While speculation has focused on Rahm Emanuel the candidate – and what his departure would mean for the West Wing – there’s no guarantee he'll be Chicago's next mayor.

Jim Young/Reuters/File
White House Chief of Staff Rahm Emanuel looks on from the Colonnade at the White House in Washington in this June 12, 2009 file photo. He is expected to announce his candidacy for Chicago mayor this week.

It’s increasingly looking like Rahm Emanuel’s entry into the Chicago mayor’s race is a sure thing.

The White House chief of staff is expected to announce his candidacy this week, according to numerous sources. He's already been busy conducting polls and calling and meeting with just about every possible opponent.

But, can he win?

While the speculation has mostly focused on Mr. Emanuel the candidate – and what his departure would mean for the West Wing – there’s no guarantee that Chicago will actually have a Mayor Emanuel.

The biggest factor in a city that is roughly one-third white, one-third black, and one-third Hispanic is the racial politics.

Already, both the African-American and Hispanic communities have been fairly vocal about their opposition to Emanuel, in part because the default position in Chicago politics has tended to be each racial group or ethnicity supporting a candidate of its own. The question is whether they’ll be able to unify behind an alternative candidate – something that seems unlikely right now.

According to the Chicago Sun-Times, the city’s black community has been meeting regularly to try to get behind a “consensus” candidate. Options, now that Rep. Jesse Jackson Jr. (D) is out of the running due to scandal, include former Sen. Carol Moseley Braun, Rep. Danny Davis (D), state Sens. James Meeks (D) and Rickey Hendon (D), and several others.

Senator Meeks, who is also a pastor, is popular among other black clergy. But he is a risky choice given his conservative social positions, which may not play well with the broader Chicago electorate.

Most of the candidates say they won’t run if they’re not the consensus choice, but settling on a candidate has been rough going, and some of the participants may be getting discouraged.

Meanwhile, Emanuel is reportedly considering hiring Chicago Transit Authority board chairman Terry Peterson – who ran Mayor Richard M. Daley’s campaign years ago – as his campaign manager, in an apparent effort to help his candidacy among African-Americans.

Emanuel’s tough opponents won’t just be from the black community.
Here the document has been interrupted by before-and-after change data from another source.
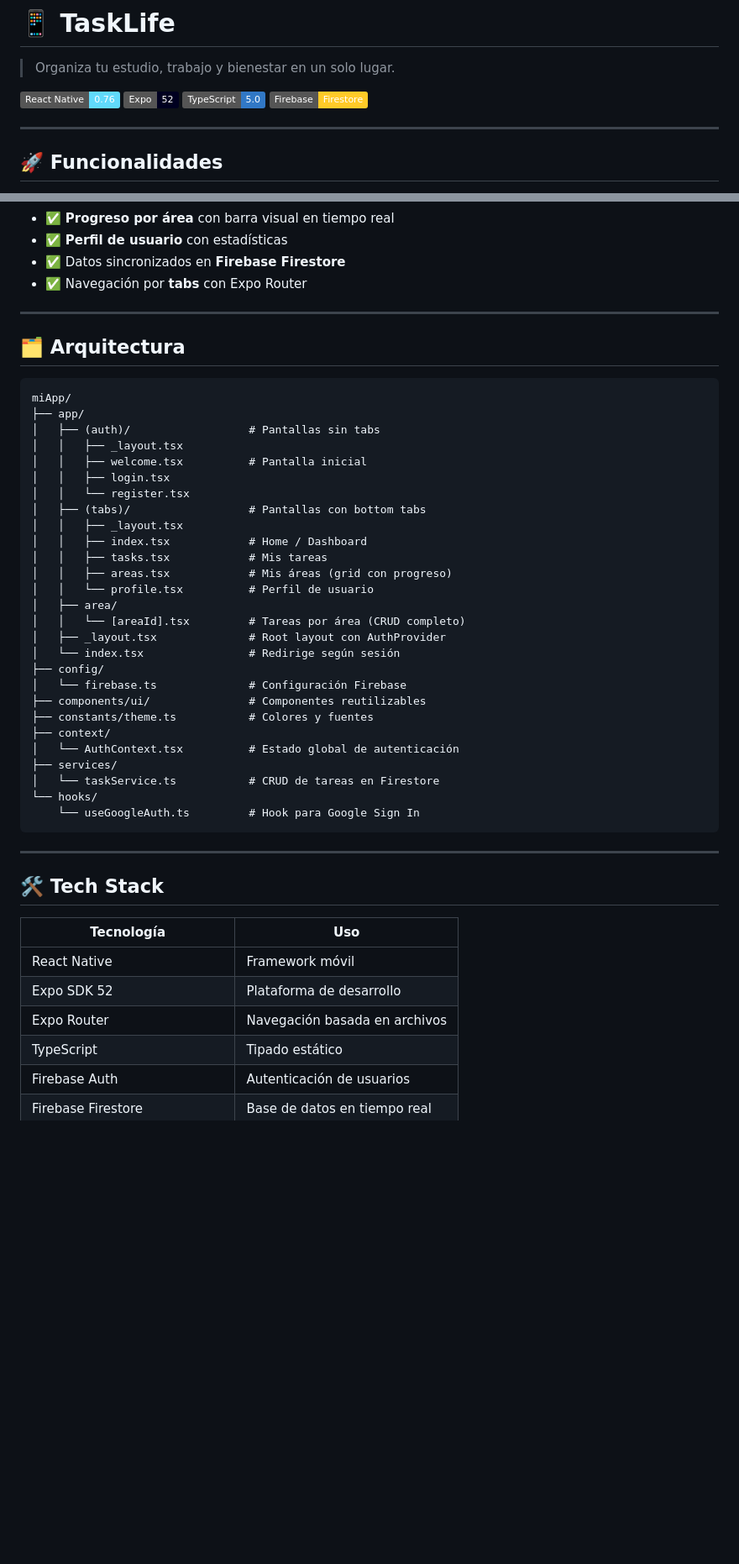
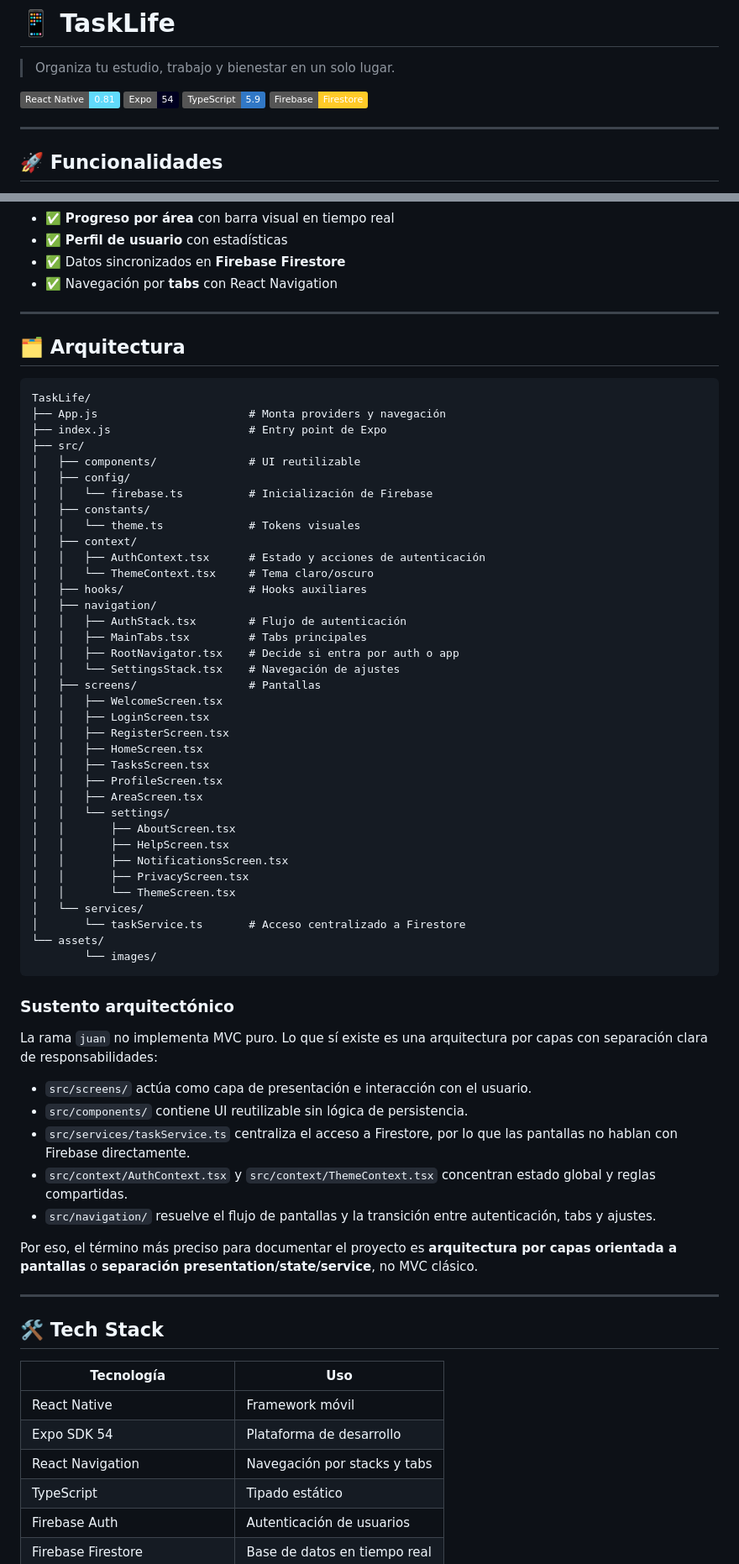
Before and after one commit to XeanN/TaskLife, a Markdown page: README.md, 2 parts joined by grey strips. Shown at 84% size. GitHub-like rendering; badges without logos; blank space fills up the shorter version.

Commit message:
docs: actualizando la documentación

````diff
--- a/README.md
+++ b/README.md
@@ -2,9 +2,9 @@
 
 > Organiza tu estudio, trabajo y bienestar en un solo lugar.
 
-![React Native](https://img.shields.io/badge/React_Native-0.76-61DAFB?style=flat&logo=react)
-![Expo](https://img.shields.io/badge/Expo-52-000020?style=flat&logo=expo)
-![TypeScript](https://img.shields.io/badge/TypeScript-5.0-3178C6?style=flat&logo=typescript)
+![React Native](https://img.shields.io/badge/React_Native-0.81-61DAFB?style=flat&logo=react)
+![Expo](https://img.shields.io/badge/Expo-54-000020?style=flat&logo=expo)
+![TypeScript](https://img.shields.io/badge/TypeScript-5.9-3178C6?style=flat&logo=typescript)
 ![Firebase](https://img.shields.io/badge/Firebase-Firestore-FFCA28?style=flat&logo=firebase)
 
 ---
@@ -23,41 +23,62 @@
 - ✅ **Progreso por área** con barra visual en tiempo real
 - ✅ **Perfil de usuario** con estadísticas
 - ✅ Datos sincronizados en **Firebase Firestore**
-- ✅ Navegación por **tabs** con Expo Router
+- ✅ Navegación por **tabs** con React Navigation
 
 ---
 
 ## 🗂️ Arquitectura
 
 ```
-miApp/
-├── app/
-│   ├── (auth)/                  # Pantallas sin tabs
-│   │   ├── _layout.tsx
-│   │   ├── welcome.tsx          # Pantalla inicial
-│   │   ├── login.tsx
-│   │   └── register.tsx
-│   ├── (tabs)/                  # Pantallas con bottom tabs
-│   │   ├── _layout.tsx
-│   │   ├── index.tsx            # Home / Dashboard
-│   │   ├── tasks.tsx            # Mis tareas
-│   │   ├── areas.tsx            # Mis áreas (grid con progreso)
-│   │   └── profile.tsx          # Perfil de usuario
-│   ├── area/
-│   │   └── [areaId].tsx         # Tareas por área (CRUD completo)
-│   ├── _layout.tsx              # Root layout con AuthProvider
-│   └── index.tsx                # Redirige según sesión
-├── config/
-│   └── firebase.ts              # Configuración Firebase
-├── components/ui/               # Componentes reutilizables
-├── constants/theme.ts           # Colores y fuentes
-├── context/
-│   └── AuthContext.tsx          # Estado global de autenticación
-├── services/
-│   └── taskService.ts           # CRUD de tareas en Firestore
-└── hooks/
-    └── useGoogleAuth.ts         # Hook para Google Sign In
+TaskLife/
+├── App.js                       # Monta providers y navegación
+├── index.js                     # Entry point de Expo
+├── src/
+│   ├── components/              # UI reutilizable
+│   ├── config/
+│   │   └── firebase.ts          # Inicialización de Firebase
+│   ├── constants/
+│   │   └── theme.ts             # Tokens visuales
+│   ├── context/
+│   │   ├── AuthContext.tsx      # Estado y acciones de autenticación
+│   │   └── ThemeContext.tsx     # Tema claro/oscuro
+│   ├── hooks/                   # Hooks auxiliares
+│   ├── navigation/
+│   │   ├── AuthStack.tsx        # Flujo de autenticación
+│   │   ├── MainTabs.tsx         # Tabs principales
+│   │   ├── RootNavigator.tsx    # Decide si entra por auth o app
+│   │   └── SettingsStack.tsx    # Navegación de ajustes
+│   ├── screens/                 # Pantallas
+│   │   ├── WelcomeScreen.tsx
+│   │   ├── LoginScreen.tsx
+│   │   ├── RegisterScreen.tsx
+│   │   ├── HomeScreen.tsx
+│   │   ├── TasksScreen.tsx
+│   │   ├── ProfileScreen.tsx
+│   │   ├── AreaScreen.tsx
+│   │   └── settings/
+│   │       ├── AboutScreen.tsx
+│   │       ├── HelpScreen.tsx
+│   │       ├── NotificationsScreen.tsx
+│   │       ├── PrivacyScreen.tsx
+│   │       └── ThemeScreen.tsx
+│   └── services/
+│       └── taskService.ts       # Acceso centralizado a Firestore
+└── assets/
+        └── images/
 ```
+
+### Sustento arquitectónico
+
+La rama `juan` no implementa MVC puro. Lo que sí existe es una arquitectura por capas con separación clara de responsabilidades:
+
+- `src/screens/` actúa como capa de presentación e interacción con el usuario.
+- `src/components/` contiene UI reutilizable sin lógica de persistencia.
+- `src/services/taskService.ts` centraliza el acceso a Firestore, por lo que las pantallas no hablan con Firebase directamente.
+- `src/context/AuthContext.tsx` y `src/context/ThemeContext.tsx` concentran estado global y reglas compartidas.
+- `src/navigation/` resuelve el flujo de pantallas y la transición entre autenticación, tabs y ajustes.
+
+Por eso, el término más preciso para documentar el proyecto es **arquitectura por capas orientada a pantallas** o **separación presentation/state/service**, no MVC clásico.
 
 ---
 
@@ -66,8 +87,8 @@ miApp/
 | Tecnología                     | Uso                           |
 | ------------------------------ | ----------------------------- |
 | React Native                   | Framework móvil               |
-| Expo SDK 52                    | Plataforma de desarrollo      |
-| Expo Router                    | Navegación basada en archivos |
+| Expo SDK 54                    | Plataforma de desarrollo      |
+| React Navigation               | Navegación por stacks y tabs   |
 | TypeScript                     | Tipado estático               |
 | Firebase Auth                  | Autenticación de usuarios     |
 | Firebase Firestore             | Base de datos en tiempo real  |
````
Also changed, not shown: other parts of README.md (+9 -7 lines).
Hispanics may rally behind Rep. Luis Gutierrez (D) or City Clerk Miguel del Valle. And at least 10 white candidates are considering running, including Cook County Sheriff Tom Dart.

The field of possible candidates should get smaller as the Nov. 22 filing deadline nears, but everyone expects it to be a crowded race. A lack of consensus behind minority candidates could help Emanuel, who has a lot of support from the Chicago business community, in February’s election. But to win, the next mayor is going to have to capture a majority of the votes, almost certainly in a runoff election that would be held between the top two vote-getters in April.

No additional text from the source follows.